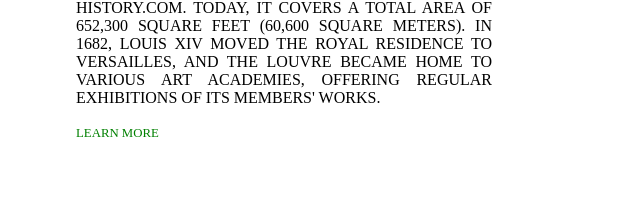
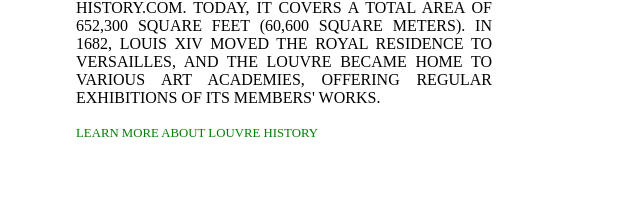
Before and after one commit to nedic96/vebkomunikacije, a plain HTML site: page index.html in a window 1280 px wide. Shown: the part 994-1213 px from the top of the page, 648-1280 px from the left. Drawn offline with Linux system fonts and the light colour scheme; a script that the page names is missing.

Commit message:
Update index.html

```diff
--- a/index.html
+++ b/index.html
@@ -51,7 +51,7 @@
 		<h2>HISTORY OF THE LOUVRE</h2>
         <p>The Louvre was originally built as a fortress in 1190, but was reconstructed in the 16th century to serve as a royal palace. "Like many buildings, it was built and rebuilt over the years," said Tea Gudek Snajdar, an Amsterdam-based art historian, museum docent and a blogger at Culture Tourist.</p>
         <p>During its time as a royal residence, the Louvre saw tremendous growth. Nearly every monarch expanded it, according to History.com. Today, it covers a total area of 652,300 square feet (60,600 square meters). In 1682, Louis XIV moved the royal residence to Versailles, and the Louvre became home to various art academies, offering regular exhibitions of its members' works.</p>
-        <p><a href="#">Learn more</a></p>
+        <p><a href="#">Learn more about Louvre history</a></p>
       </div>
     </div>
 
```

• [TO DO]: For the word "html", go through the records and show each line that carries it.

• [EXERCISE SOLUTION]:
Before and after one commit to nedic96/vebkomunikacije, a plain HTML site: page index.html in a window 1280 px wide. Shown: the part 994-1213 px from the top of the page, 648-1280 px from the left. Drawn offline with Linux system fonts and the light colour scheme; a script that the page names is missing.
Update index.html
--- a/index.html
+++ b/index.html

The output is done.